[History of psychosurgery].

Nihon ishigaku zasshi. [Journal of Japanese history of medicine]

PubMedID: 11639762

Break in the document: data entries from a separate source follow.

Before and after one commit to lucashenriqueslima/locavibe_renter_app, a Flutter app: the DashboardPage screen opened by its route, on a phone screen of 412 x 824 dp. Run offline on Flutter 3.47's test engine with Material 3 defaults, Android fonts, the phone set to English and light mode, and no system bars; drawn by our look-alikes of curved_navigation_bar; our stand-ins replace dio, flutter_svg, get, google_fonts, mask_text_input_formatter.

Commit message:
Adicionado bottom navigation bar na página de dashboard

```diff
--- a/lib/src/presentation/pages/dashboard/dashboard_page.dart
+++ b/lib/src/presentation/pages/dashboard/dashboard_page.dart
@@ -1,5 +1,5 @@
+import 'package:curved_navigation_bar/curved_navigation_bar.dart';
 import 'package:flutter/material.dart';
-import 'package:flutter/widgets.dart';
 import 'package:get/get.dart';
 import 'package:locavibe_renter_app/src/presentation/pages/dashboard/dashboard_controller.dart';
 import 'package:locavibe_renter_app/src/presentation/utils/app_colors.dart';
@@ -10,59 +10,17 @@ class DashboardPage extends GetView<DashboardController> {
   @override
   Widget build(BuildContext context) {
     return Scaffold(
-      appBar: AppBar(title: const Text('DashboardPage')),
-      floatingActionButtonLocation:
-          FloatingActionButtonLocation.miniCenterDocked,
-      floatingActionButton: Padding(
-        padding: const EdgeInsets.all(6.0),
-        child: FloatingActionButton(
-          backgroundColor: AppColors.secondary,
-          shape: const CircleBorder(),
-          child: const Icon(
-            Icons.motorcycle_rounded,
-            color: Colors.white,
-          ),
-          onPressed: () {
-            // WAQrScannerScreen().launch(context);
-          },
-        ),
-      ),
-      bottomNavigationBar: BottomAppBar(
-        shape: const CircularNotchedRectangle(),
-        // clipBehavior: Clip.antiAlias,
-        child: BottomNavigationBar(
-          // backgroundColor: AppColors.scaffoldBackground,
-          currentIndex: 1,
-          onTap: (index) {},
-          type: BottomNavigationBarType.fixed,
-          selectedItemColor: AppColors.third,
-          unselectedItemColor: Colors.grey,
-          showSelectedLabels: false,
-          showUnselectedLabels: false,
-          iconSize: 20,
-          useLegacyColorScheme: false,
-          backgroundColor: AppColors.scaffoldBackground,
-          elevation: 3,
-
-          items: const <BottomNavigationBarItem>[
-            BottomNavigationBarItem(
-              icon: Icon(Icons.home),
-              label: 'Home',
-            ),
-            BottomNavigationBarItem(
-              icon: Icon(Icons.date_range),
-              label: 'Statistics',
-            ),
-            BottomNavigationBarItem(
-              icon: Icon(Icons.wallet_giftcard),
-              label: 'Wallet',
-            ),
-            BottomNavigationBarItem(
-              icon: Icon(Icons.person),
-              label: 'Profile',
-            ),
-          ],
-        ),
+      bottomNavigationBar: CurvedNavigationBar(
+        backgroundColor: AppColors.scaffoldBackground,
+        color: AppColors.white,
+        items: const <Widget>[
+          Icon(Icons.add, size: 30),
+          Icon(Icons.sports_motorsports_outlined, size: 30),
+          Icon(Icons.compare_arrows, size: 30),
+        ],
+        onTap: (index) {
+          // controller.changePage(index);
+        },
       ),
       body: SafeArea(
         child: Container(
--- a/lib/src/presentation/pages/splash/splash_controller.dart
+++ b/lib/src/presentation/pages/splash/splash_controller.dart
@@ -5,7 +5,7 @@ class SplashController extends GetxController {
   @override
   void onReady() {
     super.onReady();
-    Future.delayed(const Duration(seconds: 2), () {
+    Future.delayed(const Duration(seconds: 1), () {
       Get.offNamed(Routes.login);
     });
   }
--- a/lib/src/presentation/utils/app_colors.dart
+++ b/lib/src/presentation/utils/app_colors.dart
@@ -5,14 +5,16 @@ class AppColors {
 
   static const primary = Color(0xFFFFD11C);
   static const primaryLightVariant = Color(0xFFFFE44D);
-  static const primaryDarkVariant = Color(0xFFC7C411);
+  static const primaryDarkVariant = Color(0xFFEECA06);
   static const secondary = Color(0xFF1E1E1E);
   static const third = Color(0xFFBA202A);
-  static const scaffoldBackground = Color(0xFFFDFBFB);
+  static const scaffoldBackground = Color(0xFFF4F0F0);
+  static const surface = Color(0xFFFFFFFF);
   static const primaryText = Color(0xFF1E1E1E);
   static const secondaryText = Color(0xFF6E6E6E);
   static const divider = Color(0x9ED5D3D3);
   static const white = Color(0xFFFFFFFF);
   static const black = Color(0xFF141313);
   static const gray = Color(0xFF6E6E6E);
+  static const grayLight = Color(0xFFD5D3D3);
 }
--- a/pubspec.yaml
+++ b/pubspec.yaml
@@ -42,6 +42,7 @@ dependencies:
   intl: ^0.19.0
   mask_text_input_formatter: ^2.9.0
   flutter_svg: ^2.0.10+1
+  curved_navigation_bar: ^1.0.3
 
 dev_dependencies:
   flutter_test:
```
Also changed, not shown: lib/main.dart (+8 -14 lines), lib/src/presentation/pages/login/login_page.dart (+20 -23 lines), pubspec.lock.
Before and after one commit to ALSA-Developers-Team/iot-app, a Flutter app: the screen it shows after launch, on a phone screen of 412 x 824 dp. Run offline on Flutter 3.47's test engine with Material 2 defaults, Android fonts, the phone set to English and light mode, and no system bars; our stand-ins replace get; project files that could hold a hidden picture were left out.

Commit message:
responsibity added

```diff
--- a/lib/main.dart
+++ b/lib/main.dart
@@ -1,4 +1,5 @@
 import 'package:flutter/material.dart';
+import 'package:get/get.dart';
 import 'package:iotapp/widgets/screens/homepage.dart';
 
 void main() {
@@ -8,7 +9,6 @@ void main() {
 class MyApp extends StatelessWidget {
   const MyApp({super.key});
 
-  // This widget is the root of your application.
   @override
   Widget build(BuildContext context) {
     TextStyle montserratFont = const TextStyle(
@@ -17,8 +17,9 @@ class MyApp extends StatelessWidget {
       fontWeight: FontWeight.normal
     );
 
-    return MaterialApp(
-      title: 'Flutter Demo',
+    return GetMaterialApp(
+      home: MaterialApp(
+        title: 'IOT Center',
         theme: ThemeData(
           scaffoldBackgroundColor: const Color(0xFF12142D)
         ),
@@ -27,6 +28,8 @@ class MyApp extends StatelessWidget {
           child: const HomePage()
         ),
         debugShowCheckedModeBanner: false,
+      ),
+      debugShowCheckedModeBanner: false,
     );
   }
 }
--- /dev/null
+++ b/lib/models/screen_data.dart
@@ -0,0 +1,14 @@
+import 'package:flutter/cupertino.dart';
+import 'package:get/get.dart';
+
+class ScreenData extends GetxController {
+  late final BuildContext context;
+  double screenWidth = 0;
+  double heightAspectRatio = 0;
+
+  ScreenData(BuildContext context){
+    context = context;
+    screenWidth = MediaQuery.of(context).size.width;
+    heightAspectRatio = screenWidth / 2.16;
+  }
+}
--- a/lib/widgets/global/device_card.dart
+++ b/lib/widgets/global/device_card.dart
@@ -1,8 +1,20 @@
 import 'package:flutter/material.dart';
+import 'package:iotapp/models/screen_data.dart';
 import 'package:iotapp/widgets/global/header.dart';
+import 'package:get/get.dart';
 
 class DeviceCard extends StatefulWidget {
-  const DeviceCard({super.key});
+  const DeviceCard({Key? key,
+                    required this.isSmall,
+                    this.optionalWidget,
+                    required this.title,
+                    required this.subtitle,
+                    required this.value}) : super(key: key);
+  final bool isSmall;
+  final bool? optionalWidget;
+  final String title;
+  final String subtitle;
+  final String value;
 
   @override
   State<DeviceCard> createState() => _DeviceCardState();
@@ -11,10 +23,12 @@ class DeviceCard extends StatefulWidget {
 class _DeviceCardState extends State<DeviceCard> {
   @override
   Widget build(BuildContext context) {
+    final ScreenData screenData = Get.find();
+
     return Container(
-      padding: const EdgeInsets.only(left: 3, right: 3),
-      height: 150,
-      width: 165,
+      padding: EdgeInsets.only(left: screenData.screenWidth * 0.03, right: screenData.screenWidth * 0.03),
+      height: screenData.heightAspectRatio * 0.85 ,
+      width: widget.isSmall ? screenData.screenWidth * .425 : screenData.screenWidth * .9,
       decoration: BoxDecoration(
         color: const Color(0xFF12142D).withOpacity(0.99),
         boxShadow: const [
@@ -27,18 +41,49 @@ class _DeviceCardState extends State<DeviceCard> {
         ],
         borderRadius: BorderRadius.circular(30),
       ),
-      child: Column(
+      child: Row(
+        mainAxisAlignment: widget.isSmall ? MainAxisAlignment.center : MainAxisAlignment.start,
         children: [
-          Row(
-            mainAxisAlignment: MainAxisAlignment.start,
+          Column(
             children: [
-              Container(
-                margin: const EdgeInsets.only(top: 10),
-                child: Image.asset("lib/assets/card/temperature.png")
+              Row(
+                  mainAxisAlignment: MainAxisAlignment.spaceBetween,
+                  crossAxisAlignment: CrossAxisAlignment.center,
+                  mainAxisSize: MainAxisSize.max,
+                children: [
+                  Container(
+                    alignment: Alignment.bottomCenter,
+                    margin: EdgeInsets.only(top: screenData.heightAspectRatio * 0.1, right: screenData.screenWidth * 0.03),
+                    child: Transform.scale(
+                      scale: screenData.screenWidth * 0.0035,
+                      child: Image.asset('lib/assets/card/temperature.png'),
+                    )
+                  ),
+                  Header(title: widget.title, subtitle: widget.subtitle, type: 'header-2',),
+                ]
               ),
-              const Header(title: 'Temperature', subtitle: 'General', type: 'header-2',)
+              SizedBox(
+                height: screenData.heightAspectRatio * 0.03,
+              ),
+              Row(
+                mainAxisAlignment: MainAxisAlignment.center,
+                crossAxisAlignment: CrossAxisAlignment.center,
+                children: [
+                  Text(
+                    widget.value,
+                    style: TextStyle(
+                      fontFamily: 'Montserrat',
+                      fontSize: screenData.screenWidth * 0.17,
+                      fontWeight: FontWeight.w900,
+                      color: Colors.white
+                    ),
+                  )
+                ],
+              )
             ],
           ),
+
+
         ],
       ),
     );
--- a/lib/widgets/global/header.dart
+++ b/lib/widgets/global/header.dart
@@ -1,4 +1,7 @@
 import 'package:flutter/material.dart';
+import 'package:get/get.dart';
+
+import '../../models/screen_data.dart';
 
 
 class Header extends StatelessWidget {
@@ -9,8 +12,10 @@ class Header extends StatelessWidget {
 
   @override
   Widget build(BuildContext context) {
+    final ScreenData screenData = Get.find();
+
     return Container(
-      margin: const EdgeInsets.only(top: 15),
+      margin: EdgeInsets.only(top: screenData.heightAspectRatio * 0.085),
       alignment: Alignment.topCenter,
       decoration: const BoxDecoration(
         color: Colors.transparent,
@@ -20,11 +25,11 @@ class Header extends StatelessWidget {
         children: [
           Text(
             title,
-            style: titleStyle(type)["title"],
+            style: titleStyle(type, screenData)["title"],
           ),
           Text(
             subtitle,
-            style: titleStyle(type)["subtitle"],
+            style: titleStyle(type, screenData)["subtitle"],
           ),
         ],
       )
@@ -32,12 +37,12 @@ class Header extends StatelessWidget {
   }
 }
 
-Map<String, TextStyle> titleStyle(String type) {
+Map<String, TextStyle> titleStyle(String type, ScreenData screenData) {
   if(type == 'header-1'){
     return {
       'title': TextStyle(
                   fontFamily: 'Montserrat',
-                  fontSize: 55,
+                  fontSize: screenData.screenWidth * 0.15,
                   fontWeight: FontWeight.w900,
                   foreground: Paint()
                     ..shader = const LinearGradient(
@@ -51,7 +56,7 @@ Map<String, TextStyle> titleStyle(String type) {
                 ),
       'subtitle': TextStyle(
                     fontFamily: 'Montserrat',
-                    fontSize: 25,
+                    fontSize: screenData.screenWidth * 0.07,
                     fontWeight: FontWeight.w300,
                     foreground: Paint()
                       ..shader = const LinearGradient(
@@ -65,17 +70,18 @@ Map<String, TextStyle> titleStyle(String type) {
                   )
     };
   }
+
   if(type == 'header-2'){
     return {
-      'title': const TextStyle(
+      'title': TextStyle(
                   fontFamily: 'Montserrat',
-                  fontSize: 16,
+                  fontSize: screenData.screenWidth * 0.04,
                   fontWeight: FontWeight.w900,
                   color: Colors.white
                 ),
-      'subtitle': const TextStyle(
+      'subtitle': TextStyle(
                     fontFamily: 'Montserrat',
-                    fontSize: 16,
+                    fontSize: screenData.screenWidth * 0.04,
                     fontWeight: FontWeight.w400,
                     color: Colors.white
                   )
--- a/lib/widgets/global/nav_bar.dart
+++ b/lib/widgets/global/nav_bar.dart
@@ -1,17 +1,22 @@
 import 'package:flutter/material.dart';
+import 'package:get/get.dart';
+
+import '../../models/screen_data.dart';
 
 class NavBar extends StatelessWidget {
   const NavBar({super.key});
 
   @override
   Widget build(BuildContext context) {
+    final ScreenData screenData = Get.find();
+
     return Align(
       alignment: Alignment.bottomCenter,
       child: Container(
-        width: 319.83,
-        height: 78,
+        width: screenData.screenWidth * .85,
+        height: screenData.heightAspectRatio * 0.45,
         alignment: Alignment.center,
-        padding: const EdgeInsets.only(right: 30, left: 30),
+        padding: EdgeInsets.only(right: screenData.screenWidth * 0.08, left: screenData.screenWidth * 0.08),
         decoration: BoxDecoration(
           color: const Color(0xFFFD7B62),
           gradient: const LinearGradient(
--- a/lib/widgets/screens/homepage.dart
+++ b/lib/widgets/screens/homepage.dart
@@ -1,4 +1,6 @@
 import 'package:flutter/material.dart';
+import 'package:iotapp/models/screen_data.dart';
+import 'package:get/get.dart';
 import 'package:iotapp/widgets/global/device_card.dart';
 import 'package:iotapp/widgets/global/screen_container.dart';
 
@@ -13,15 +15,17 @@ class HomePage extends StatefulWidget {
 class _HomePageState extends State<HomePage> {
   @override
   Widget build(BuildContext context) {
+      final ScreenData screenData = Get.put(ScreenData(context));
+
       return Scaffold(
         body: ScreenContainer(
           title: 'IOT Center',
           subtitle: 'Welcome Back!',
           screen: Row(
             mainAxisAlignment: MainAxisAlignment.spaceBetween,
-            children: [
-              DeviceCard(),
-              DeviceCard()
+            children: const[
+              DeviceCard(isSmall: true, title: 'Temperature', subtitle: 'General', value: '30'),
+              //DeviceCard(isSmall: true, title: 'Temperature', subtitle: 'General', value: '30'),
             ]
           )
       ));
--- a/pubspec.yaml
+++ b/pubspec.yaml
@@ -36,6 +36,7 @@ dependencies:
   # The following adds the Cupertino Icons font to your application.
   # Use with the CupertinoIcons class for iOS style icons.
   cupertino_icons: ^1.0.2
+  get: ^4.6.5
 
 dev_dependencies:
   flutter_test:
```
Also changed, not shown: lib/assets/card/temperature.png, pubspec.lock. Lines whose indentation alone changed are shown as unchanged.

Fujikura I. [History of psychosurgery]. Nihon Ishigaku Zasshi. 1993;39(2):217-22.
In 1935, Egas Moniz inaugurated a surgical procedure in the treatment of certain psychoses. By interrupting some of the connections between the prefrontal lobes and other parts of the brain, some benefits were brought to the psychotic individuals. He reported 20 cases of these procedures. The treatment of chronic psychotic patients by prefrontal leucotomy or lobotomy, was spread throughout the world by Walter Freeman. In Japan the psychosurgical operation was performed in 1939 by Nakada using prefrontal lobotomy. In April 1959, the 15th General Assembly of the Japan General Congress was held in Tokyo and the subject "Functional brain surgery" was taken up at one of the plenary sessions. In the early years, numerous operations were performed upon chronic disturbed psychotic patients who had not been relieved by various other somatic treatments in mental hospitals. Following the development of psychopharmacotherapy since the middle part of the 1950s marked decline in the number of psychosurgical operations was observed. Now this surgery has been interrupted because of the continued trouble faced by psychosurgery in Japan. Why did such a popularity and then a decline of psychosurgery occur in this short term?